#### [Exercise prompt]
When a line in the data below includes "empty", pick it out and copy it.

(Beginning of Data extracts)

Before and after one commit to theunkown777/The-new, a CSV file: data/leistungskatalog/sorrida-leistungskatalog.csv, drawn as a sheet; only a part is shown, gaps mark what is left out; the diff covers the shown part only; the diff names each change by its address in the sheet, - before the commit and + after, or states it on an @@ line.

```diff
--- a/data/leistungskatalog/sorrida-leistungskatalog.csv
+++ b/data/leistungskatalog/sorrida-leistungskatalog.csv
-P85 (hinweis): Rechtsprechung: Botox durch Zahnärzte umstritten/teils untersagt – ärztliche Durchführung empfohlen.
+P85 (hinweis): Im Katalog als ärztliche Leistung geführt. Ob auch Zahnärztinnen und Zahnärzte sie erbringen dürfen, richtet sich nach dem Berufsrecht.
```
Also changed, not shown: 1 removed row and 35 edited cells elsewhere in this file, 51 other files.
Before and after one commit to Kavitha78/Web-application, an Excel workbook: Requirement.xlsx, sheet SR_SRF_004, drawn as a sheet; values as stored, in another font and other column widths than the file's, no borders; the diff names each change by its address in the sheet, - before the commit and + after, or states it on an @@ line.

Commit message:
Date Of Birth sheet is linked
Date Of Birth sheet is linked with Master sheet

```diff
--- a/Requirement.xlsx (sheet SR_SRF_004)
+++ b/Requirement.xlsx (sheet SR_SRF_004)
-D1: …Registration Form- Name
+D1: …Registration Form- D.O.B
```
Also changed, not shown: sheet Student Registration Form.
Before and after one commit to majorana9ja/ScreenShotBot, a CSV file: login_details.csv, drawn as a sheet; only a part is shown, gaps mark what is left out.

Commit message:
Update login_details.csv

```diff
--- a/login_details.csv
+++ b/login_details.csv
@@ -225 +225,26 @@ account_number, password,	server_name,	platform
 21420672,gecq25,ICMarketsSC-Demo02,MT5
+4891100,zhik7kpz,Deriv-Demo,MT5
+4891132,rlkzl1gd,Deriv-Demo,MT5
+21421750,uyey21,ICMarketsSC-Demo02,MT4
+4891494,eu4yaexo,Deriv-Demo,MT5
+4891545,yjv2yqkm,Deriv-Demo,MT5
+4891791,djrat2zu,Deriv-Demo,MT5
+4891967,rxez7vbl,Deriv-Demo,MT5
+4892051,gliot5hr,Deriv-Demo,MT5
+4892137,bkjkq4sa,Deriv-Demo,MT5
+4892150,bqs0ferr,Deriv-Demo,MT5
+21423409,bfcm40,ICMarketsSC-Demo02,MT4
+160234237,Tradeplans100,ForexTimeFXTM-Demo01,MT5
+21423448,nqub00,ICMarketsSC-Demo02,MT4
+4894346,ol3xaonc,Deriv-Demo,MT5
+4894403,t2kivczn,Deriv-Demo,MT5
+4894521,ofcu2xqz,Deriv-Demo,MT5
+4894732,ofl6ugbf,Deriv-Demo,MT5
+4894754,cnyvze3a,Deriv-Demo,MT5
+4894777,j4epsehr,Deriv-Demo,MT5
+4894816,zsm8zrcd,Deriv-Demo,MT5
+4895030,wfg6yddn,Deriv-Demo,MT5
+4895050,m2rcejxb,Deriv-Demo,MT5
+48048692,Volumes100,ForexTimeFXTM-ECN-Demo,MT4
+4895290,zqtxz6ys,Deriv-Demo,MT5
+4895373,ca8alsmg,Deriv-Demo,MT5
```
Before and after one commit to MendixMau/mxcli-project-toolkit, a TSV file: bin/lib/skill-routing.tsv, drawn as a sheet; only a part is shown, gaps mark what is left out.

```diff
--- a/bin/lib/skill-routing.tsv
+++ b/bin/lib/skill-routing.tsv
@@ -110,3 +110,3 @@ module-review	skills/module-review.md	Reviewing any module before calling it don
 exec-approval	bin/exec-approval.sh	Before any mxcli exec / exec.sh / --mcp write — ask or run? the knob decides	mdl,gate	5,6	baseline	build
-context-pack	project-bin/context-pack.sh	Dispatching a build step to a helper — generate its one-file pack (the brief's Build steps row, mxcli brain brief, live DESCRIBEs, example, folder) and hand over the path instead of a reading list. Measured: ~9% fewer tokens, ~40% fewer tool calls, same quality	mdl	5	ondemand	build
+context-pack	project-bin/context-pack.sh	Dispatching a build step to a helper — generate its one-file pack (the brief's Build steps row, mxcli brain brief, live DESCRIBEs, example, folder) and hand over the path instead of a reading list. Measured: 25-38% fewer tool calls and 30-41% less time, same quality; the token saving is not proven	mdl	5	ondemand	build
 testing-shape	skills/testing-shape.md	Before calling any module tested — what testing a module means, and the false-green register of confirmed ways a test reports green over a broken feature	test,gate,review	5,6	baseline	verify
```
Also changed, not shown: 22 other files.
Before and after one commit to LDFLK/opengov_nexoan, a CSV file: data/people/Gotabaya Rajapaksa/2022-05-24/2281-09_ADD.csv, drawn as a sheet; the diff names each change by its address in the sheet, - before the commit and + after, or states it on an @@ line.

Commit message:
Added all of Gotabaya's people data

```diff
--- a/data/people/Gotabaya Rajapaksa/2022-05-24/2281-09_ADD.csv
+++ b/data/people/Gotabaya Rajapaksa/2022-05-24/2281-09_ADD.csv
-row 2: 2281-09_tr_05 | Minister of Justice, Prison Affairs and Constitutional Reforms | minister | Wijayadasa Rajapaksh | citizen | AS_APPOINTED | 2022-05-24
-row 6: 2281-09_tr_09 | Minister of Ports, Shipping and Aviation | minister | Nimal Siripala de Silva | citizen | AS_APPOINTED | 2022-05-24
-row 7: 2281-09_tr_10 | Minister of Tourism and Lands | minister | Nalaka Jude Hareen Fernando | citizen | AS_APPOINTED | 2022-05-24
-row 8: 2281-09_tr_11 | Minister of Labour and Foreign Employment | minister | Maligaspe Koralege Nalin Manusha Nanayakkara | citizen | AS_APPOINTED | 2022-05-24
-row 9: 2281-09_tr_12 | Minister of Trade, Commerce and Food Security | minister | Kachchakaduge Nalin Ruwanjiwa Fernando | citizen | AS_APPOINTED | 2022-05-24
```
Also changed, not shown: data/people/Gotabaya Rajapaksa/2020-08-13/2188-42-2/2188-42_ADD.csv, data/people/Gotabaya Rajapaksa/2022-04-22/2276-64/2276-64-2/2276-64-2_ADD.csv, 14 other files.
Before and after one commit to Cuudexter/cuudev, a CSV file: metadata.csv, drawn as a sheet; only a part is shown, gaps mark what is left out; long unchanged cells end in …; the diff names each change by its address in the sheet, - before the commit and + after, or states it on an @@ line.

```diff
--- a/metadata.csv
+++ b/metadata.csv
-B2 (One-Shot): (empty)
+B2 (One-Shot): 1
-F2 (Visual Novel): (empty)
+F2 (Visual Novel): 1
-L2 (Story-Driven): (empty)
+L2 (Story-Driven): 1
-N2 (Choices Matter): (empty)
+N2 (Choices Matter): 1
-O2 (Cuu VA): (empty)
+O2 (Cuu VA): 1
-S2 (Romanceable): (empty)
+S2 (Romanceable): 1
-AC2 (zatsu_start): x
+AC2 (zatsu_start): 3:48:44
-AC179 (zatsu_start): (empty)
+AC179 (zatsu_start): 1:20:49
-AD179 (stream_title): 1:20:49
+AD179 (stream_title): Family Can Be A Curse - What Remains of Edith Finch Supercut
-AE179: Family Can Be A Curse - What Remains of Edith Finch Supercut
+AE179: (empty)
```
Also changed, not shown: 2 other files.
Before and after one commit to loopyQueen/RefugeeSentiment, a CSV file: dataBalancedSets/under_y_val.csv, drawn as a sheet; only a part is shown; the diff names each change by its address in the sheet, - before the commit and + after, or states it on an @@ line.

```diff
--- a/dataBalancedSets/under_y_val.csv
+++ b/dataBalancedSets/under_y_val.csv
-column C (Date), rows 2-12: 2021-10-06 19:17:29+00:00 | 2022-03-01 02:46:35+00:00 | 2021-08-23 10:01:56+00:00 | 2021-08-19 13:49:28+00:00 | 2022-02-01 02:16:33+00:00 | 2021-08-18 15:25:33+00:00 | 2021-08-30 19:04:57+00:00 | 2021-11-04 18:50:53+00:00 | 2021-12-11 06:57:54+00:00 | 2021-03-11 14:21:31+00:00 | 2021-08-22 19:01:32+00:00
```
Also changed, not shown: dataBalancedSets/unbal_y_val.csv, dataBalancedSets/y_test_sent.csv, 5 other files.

(End of Data extracts)

#### [Solution]
-B2 (One-Shot): (empty)
-F2 (Visual Novel): (empty)
-L2 (Story-Driven): (empty)
-N2 (Choices Matter): (empty)
-O2 (Cuu VA): (empty)
-S2 (Romanceable): (empty)
-AC179 (zatsu_start): (empty)
+AE179: (empty)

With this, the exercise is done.